◆ **Work instruction**
Using "changed" as the search string, find the matching lines below and copy them.

Detected change data
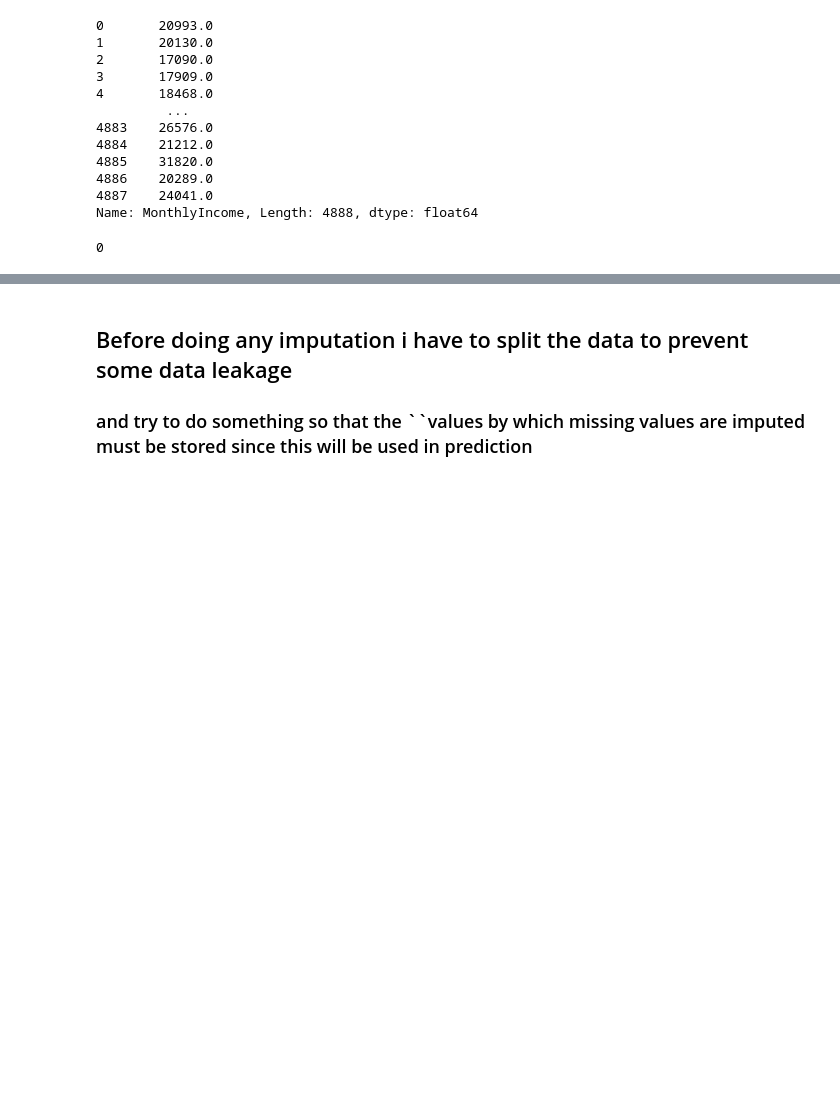
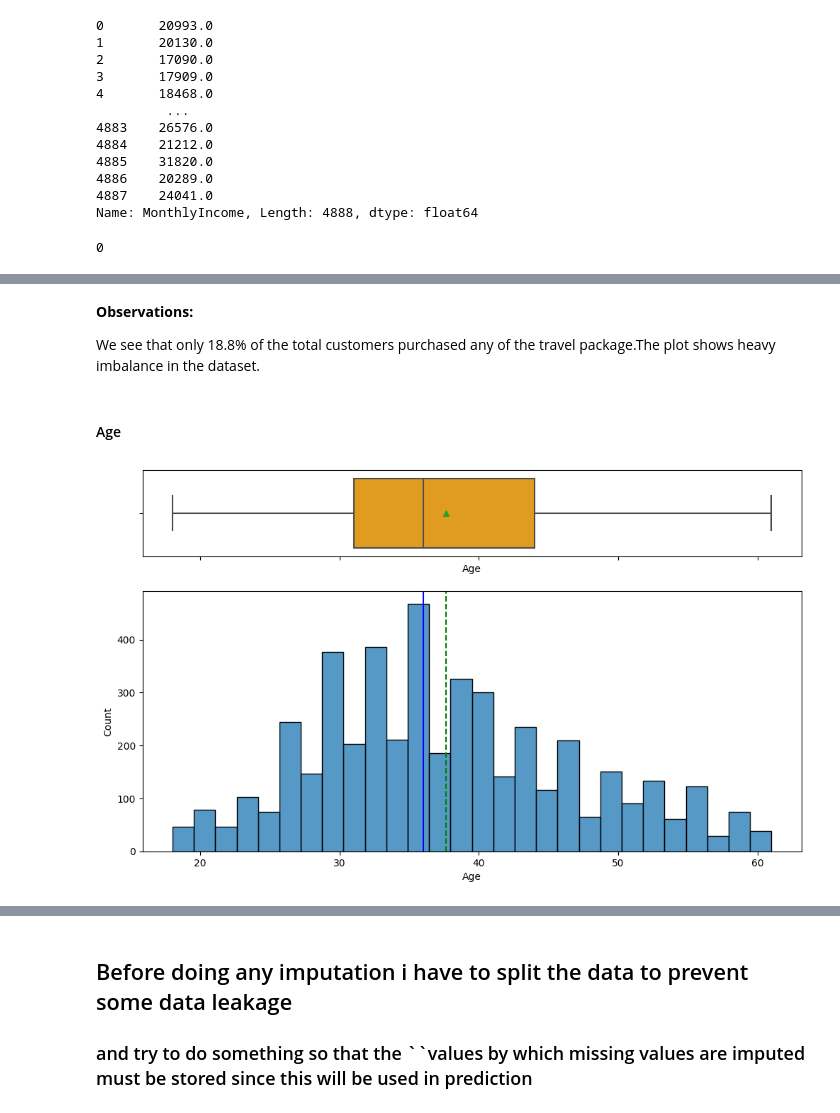
Before and after one commit to Kirtimaanwani/Travel-package-purchase-prediction, a Jupyter notebook: notebooks/problem-statement-and-EDA.ipynb, the cells around one changed output, grey strips where cells are left out. Drawn from its saved outputs; the diff is of its cells as text; code cells hidden in the pictures; blank space fills up the shorter version.

```diff
--- a/notebooks/problem-statement-and-EDA.ipynb
+++ b/notebooks/problem-statement-and-EDA.ipynb
@@ -437,0 +620,11 @@ df.groupby(["Designation"])["MonthlyIncome"].transform(lambda a: a.fillna(a.medi
+# %% [markdown]
+**Observations:**
+
+We see that only 18.8% of the total customers purchased any of the travel package.The plot shows heavy imbalance in the dataset.
+# %% [markdown]
+#### Age
+# %%
+# use the defined function histogram_boxplot to plot the graphs
+histogram_boxplot(df,"Age")
+# %% [output]
+[figure, added]
```
Also changed, not shown: parts of 29 cells of this notebook.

◆ **Exercise output**
Before and after one commit to Kirtimaanwani/Travel-package-purchase-prediction, a Jupyter notebook: notebooks/problem-statement-and-EDA.ipynb, the cells around one changed output, grey strips where cells are left out. Drawn from its saved outputs; the diff is of its cells as text; code cells hidden in the pictures; blank space fills up the shorter version.
Also changed, not shown: parts of 29 cells of this notebook.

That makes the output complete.